» **Task description**: Look through the entries below. Report each line that has the word "container" in it.
+---+
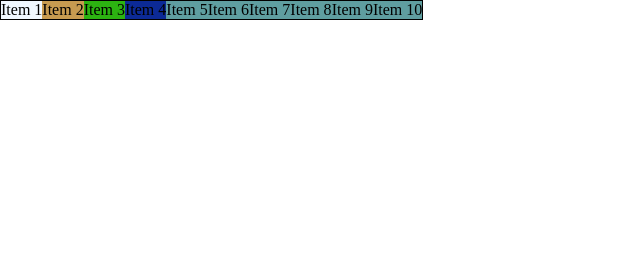
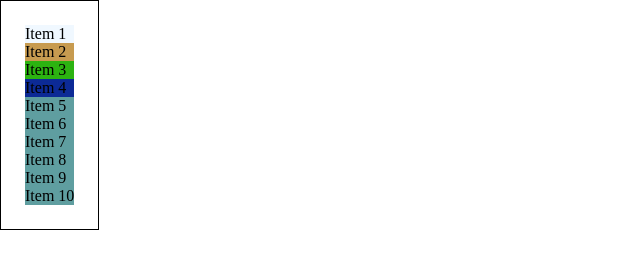
Before and after one commit to Raveenakholia/learning2023, a plain HTML site: page Flexbox/src/FlexBox.html in a window 1280 px wide. Shown: the whole page, without its empty margins (0-640 px from the left). Drawn offline with Linux system fonts and the light colour scheme.

Commit message:
changes made in files

```diff
--- a/Flexbox/CSS/Flexbox.css
+++ b/Flexbox/CSS/Flexbox.css
@@ -5,6 +5,10 @@ body{
 .flex-container {
     border: 1px solid black;
     display: inline-flex;
+}
+
+.flex-item {
+    padding: 1.5rem;
 }
 
 .item-1 {
--- a/Flexbox/src/FlexBox.html
+++ b/Flexbox/src/FlexBox.html
@@ -4,15 +4,17 @@
 </head>
 <body>
     <div class="flex-container">
-        <div class="item-1">Item 1</div>
-        <div class="item-2">Item 2</div>
-        <div class="item-3">Item 3</div>
-        <div class="item-4">Item 4</div>
-        <div class="item-5">Item 5</div>
-        <div class="item-6">Item 6</div>
-        <div class="item-7">Item 7</div>
-        <div class="item-8">Item 8</div>
-        <div class="item-9">Item 9</div>
-        <div class="item-10">Item 10</div>
+        <div class="flex-item">
+            <div class="item-1 ">Item 1</div>
+            <div class="item-2 ">Item 2</div>
+            <div class="item-3 ">Item 3</div>
+            <div class="item-4 ">Item 4</div>
+            <div class="item-5 ">Item 5</div>
+            <div class="item-6 ">Item 6</div>
+            <div class="item-7 ">Item 7</div>
+            <div class="item-8 ">Item 8</div>
+            <div class="item-9 ">Item 9</div>
+            <div class="item-10 ">Item 10</div>
+        </div>
     </div>
 </body>
```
+---+
» **Answer section**:
 .flex-container {
     <div class="flex-container">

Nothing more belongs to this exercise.